## EXERCISE PROMPT:
The entries below should appear again in your reply, word for word.

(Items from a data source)
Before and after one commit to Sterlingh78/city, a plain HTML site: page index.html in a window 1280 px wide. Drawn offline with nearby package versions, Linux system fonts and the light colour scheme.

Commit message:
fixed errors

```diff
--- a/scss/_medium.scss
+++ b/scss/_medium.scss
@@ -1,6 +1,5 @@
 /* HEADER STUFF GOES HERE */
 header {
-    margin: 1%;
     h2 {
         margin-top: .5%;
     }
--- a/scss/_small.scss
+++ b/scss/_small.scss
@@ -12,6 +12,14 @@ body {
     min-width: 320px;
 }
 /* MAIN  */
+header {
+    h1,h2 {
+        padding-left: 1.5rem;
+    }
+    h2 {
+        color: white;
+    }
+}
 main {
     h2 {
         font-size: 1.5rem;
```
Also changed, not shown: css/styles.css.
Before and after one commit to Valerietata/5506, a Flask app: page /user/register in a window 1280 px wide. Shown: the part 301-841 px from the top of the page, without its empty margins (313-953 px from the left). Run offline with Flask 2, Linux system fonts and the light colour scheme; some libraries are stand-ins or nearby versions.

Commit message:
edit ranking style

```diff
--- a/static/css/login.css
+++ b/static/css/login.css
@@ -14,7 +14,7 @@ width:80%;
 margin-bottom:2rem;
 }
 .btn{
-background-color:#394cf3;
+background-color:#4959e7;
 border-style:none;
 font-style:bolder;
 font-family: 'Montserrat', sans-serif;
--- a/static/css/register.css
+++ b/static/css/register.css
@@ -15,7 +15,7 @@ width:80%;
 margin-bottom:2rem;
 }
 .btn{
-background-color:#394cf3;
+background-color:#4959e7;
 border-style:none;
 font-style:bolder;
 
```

## TASK ANSWER:
Before and after one commit to Sterlingh78/city, a plain HTML site: page index.html in a window 1280 px wide. Drawn offline with nearby package versions, Linux system fonts and the light colour scheme.

Commit message:
fixed errors

```diff
--- a/scss/_medium.scss
+++ b/scss/_medium.scss
@@ -1,6 +1,5 @@
 /* HEADER STUFF GOES HERE */
 header {
-    margin: 1%;
     h2 {
         margin-top: .5%;
     }
--- a/scss/_small.scss
+++ b/scss/_small.scss
@@ -12,6 +12,14 @@ body {
     min-width: 320px;
 }
 /* MAIN  */
+header {
+    h1,h2 {
+        padding-left: 1.5rem;
+    }
+    h2 {
+        color: white;
+    }
+}
 main {
     h2 {
         font-size: 1.5rem;
```
Also changed, not shown: css/styles.css.
Before and after one commit to Valerietata/5506, a Flask app: page /user/register in a window 1280 px wide. Shown: the part 301-841 px from the top of the page, without its empty margins (313-953 px from the left). Run offline with Flask 2, Linux system fonts and the light colour scheme; some libraries are stand-ins or nearby versions.

Commit message:
edit ranking style

```diff
--- a/static/css/login.css
+++ b/static/css/login.css
@@ -14,7 +14,7 @@ width:80%;
 margin-bottom:2rem;
 }
 .btn{
-background-color:#394cf3;
+background-color:#4959e7;
 border-style:none;
 font-style:bolder;
 font-family: 'Montserrat', sans-serif;
--- a/static/css/register.css
+++ b/static/css/register.css
@@ -15,7 +15,7 @@ width:80%;
 margin-bottom:2rem;
 }
 .btn{
-background-color:#394cf3;
+background-color:#4959e7;
 border-style:none;
 font-style:bolder;
 
```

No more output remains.